▶ _WHAT YOU WILL DO_:
Return the lines below that contain the word "Python".

#### DATASET RECORDS

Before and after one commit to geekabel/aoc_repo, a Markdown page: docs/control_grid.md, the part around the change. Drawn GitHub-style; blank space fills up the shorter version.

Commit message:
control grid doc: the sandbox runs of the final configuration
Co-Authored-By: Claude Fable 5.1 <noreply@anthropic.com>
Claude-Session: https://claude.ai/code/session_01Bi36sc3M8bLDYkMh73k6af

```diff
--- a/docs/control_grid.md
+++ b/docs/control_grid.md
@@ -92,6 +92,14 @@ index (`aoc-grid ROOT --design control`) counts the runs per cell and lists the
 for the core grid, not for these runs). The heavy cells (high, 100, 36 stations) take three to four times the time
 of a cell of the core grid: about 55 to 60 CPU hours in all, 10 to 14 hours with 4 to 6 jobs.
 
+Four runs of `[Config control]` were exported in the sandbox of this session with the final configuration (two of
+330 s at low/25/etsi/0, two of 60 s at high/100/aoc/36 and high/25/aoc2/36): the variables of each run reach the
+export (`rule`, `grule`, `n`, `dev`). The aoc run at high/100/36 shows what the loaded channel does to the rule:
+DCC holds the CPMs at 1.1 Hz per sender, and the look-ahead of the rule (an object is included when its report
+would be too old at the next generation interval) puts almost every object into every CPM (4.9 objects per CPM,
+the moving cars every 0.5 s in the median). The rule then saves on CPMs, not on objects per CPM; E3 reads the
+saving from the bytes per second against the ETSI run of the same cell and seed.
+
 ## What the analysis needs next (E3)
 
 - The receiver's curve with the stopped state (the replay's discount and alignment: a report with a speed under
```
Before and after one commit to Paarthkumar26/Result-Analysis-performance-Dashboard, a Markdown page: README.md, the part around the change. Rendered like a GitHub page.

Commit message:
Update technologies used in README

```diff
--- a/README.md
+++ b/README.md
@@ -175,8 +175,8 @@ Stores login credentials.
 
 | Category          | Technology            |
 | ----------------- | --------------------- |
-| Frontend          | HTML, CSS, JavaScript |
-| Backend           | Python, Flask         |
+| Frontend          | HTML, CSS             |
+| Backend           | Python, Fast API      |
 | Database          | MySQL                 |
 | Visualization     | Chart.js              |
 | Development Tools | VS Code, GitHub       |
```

########

▶ _SOLUTION FOR THIS EXERCISE_:
-| Backend           | Python, Flask         |
+| Backend           | Python, Fast API      |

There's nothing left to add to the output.